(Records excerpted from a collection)
- Opening Delimiter -
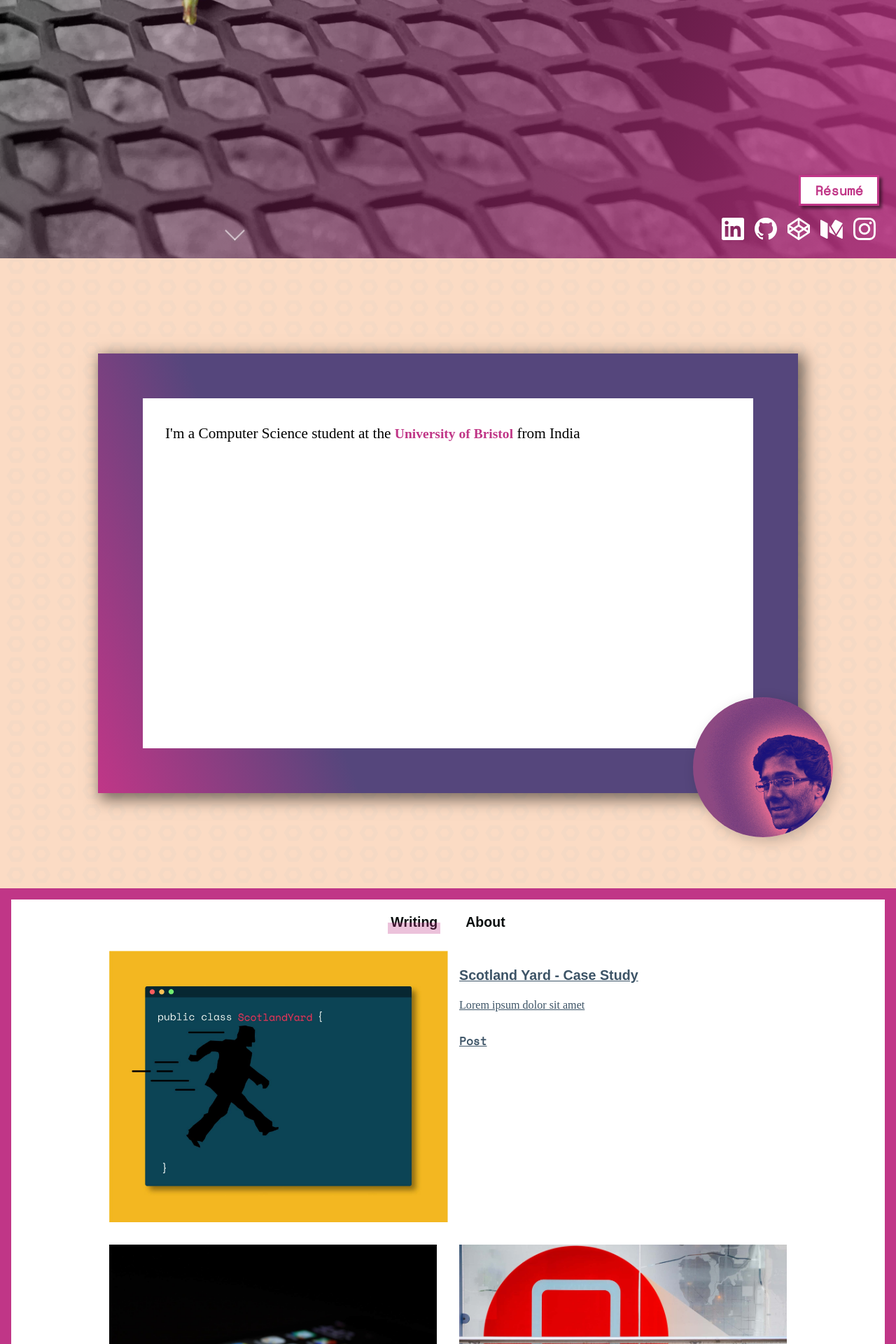
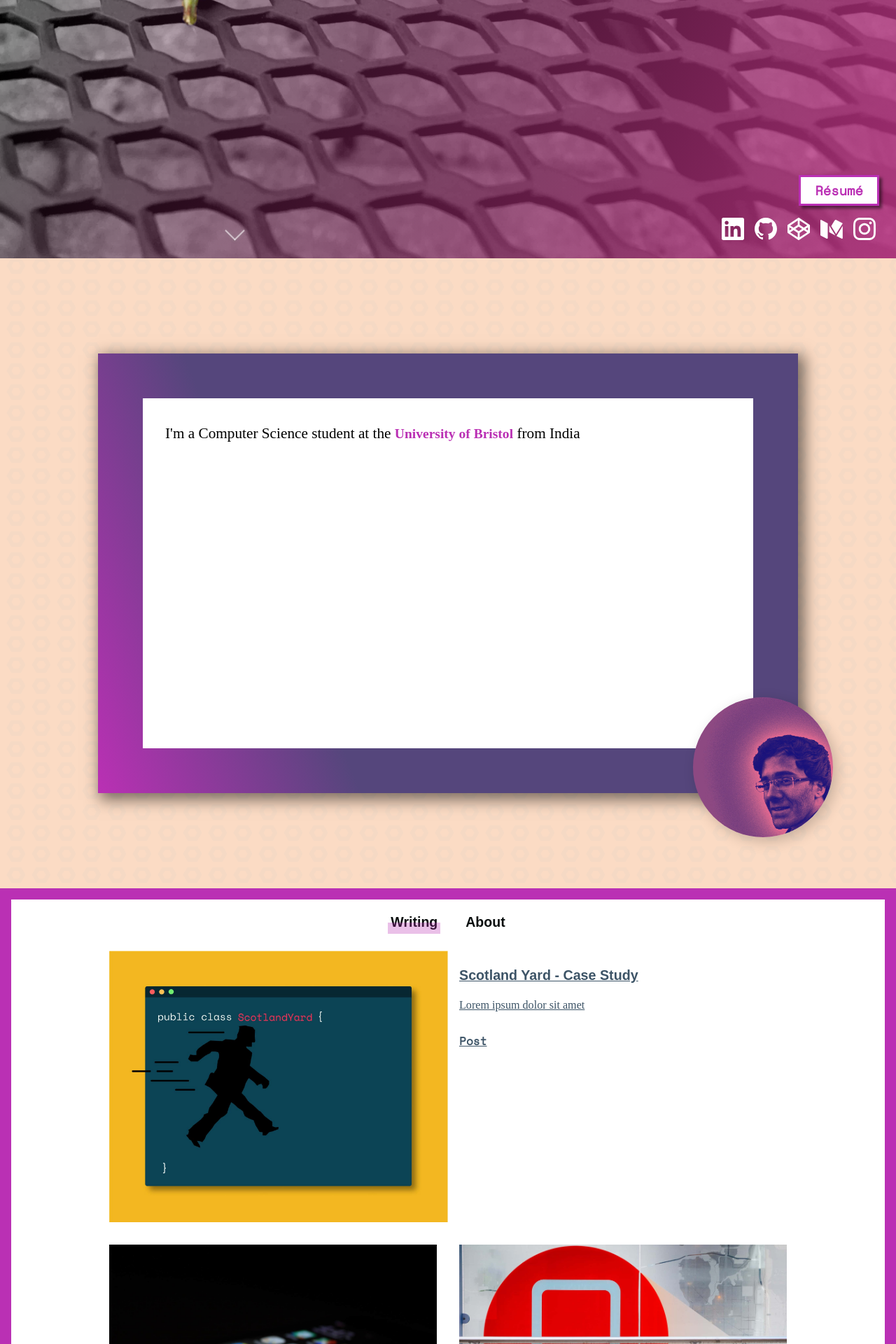
Before and after one commit to bkazi/bkazi.github.io, a Jekyll site: the page built from index.html, in a window 1280 px wide. Shown: the part 531-2451 px from the top of the page at 70% size. Built offline with Jekyll 4.4.1, drawn with Linux system fonts in a browser that asks for light colours; some web fonts are replaced.

Commit message:
Change color

```diff
--- a/_includes/critical_home.scss
+++ b/_includes/critical_home.scss
@@ -4,5 +4,5 @@
 @import "icon";
 
 body {
-    background-color: #C03687;
+    background-color: #BA30B4;
 }
--- a/_layouts/default.html
+++ b/_layouts/default.html
@@ -6,7 +6,7 @@
 <html lang="{{ page.lang | default: site.lang | default: "en-GB" }}">
 
   <head>
-    <meta name="theme-color" content="#C03687"/>
+    <meta name="theme-color" content="#BA30B4"/>
     <script async src="/js/main.js"></script>
     <link rel="preload" href="/css/main.css" as="style">
     <link rel="preload" href="/images/main.jpg" as="image">
--- a/_sass/_palette.scss
+++ b/_sass/_palette.scss
@@ -1,5 +1,5 @@
 $black: #070C0C;
 $silver: #3D5467;
 $white: #FFFEFE;
-$red: #C03687;
+$red: #BA30B4;
 $green: #8AA29E;
```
- Closing Delimiter -
Each line holding the word "main" must be copied from the data.

Response to the task:
     <script async src="/js/main.js"></script>
     <link rel="preload" href="/css/main.css" as="style">
     <link rel="preload" href="/images/main.jpg" as="image">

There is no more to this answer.